_WORK REQUEST_
Keeping pictures out of the copy, restate each record word for word.

_Itemized modification records_

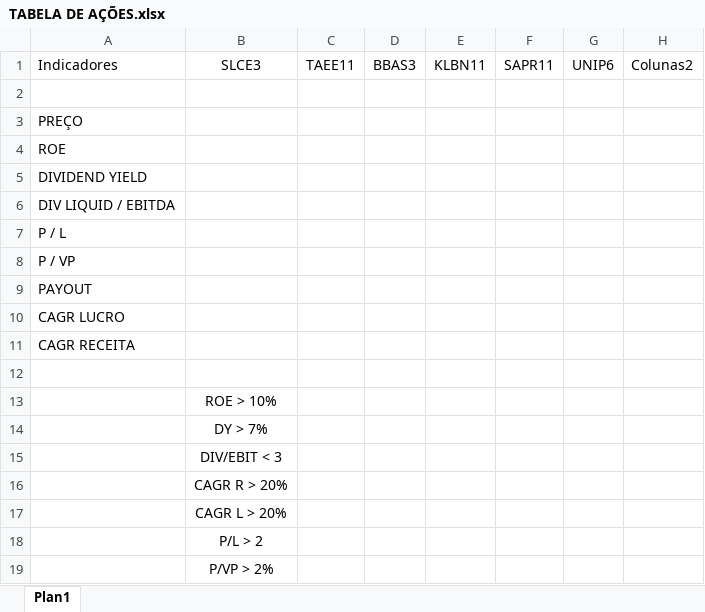
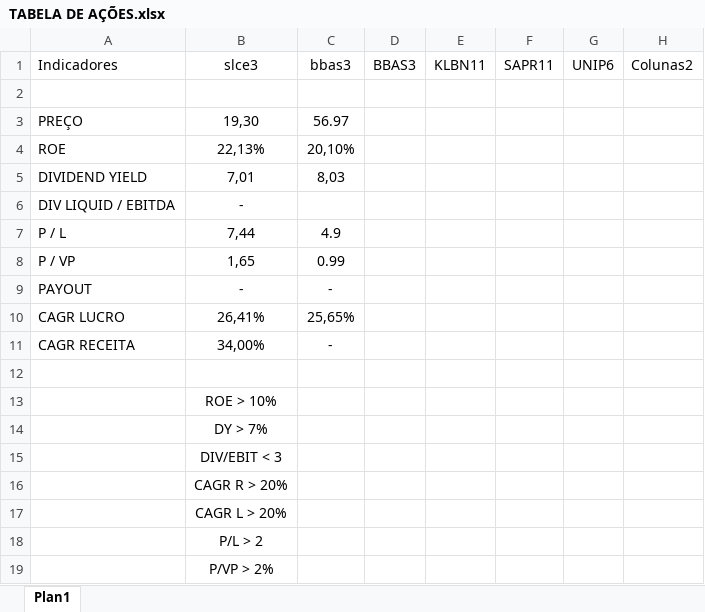
Before and after one commit to PedroH-N/InvestSheet, an Excel workbook: TABELA DE AÇÕES.xlsx, sheet Plan1, drawn as a sheet; only a part is shown; values as stored, in another font and other column widths than the file's, no borders; conditional formats and table styles not drawn; the diff names each change by its address in the sheet, - before the commit and + after, or states it on an @@ line.

Commit message:
Erro de Save nas Cédulas Pt.1
Quando as variáveis eram salvas nas suas respectivas cédulas na planilha, eram todas armazenadas no tipo str, mesmo sendo floats, por isso o Excel tinha uma incompatibilidade com as variáveis adicionadas, assim o erro de tipagem tinha que alterado pelo prórprio usuário. Solucionei parcialmente, já que a interface desta parte do programa está ruim, ainda têm esse erro com as porcentagens que utilizam o símbolo "%" no seu final e a planilha está sendo salva de uma forma errada, tal qual o usuário deve restaurá-la sempre depois de uma alteração feita pelo programa.

```diff
--- a/TABELA DE AÇÕES.xlsx (sheet Plan1)
+++ b/TABELA DE AÇÕES.xlsx (sheet Plan1)
-B1: SLCE3
+B1: slce3
-C1: TAEE11
+C1: bbas3
-B3: (empty)
+B3: 19,30
-C3: (empty)
+C3: 56.97
-B4: (empty)
+B4: 22,13%
-C4: (empty)
+C4: 20,10%
-B5: (empty)
+B5: 7,01
-C5: (empty)
+C5: 8,03
-B6: (empty)
+B6: -
-B7: (empty)
+B7: 7,44
-C7: (empty)
+C7: 4.9
-B8: (empty)
+B8: 1,65
-C8: (empty)
+C8: 0.99
-B9: (empty)
+B9: -
-C9: (empty)
+C9: -
-B10: (empty)
+B10: 26,41%
-C10: (empty)
+C10: 25,65%
-B11: (empty)
+B11: 34,00%
-C11: (empty)
+C11: -
```
Also changed, not shown: 1 other file.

_SOLUTION FOR THIS PROBLEM_
Before and after one commit to PedroH-N/InvestSheet, an Excel workbook: TABELA DE AÇÕES.xlsx, sheet Plan1, drawn as a sheet; only a part is shown; values as stored, in another font and other column widths than the file's, no borders; conditional formats and table styles not drawn; the diff names each change by its address in the sheet, - before the commit and + after, or states it on an @@ line.

Commit message:
Erro de Save nas Cédulas Pt.1
Quando as variáveis eram salvas nas suas respectivas cédulas na planilha, eram todas armazenadas no tipo str, mesmo sendo floats, por isso o Excel tinha uma incompatibilidade com as variáveis adicionadas, assim o erro de tipagem tinha que alterado pelo prórprio usuário. Solucionei parcialmente, já que a interface desta parte do programa está ruim, ainda têm esse erro com as porcentagens que utilizam o símbolo "%" no seu final e a planilha está sendo salva de uma forma errada, tal qual o usuário deve restaurá-la sempre depois de uma alteração feita pelo programa.

```diff
--- a/TABELA DE AÇÕES.xlsx (sheet Plan1)
+++ b/TABELA DE AÇÕES.xlsx (sheet Plan1)
-B1: SLCE3
+B1: slce3
-C1: TAEE11
+C1: bbas3
-B3: (empty)
+B3: 19,30
-C3: (empty)
+C3: 56.97
-B4: (empty)
+B4: 22,13%
-C4: (empty)
+C4: 20,10%
-B5: (empty)
+B5: 7,01
-C5: (empty)
+C5: 8,03
-B6: (empty)
+B6: -
-B7: (empty)
+B7: 7,44
-C7: (empty)
+C7: 4.9
-B8: (empty)
+B8: 1,65
-C8: (empty)
+C8: 0.99
-B9: (empty)
+B9: -
-C9: (empty)
+C9: -
-B10: (empty)
+B10: 26,41%
-C10: (empty)
+C10: 25,65%
-B11: (empty)
+B11: 34,00%
-C11: (empty)
+C11: -
```
Also changed, not shown: 1 other file.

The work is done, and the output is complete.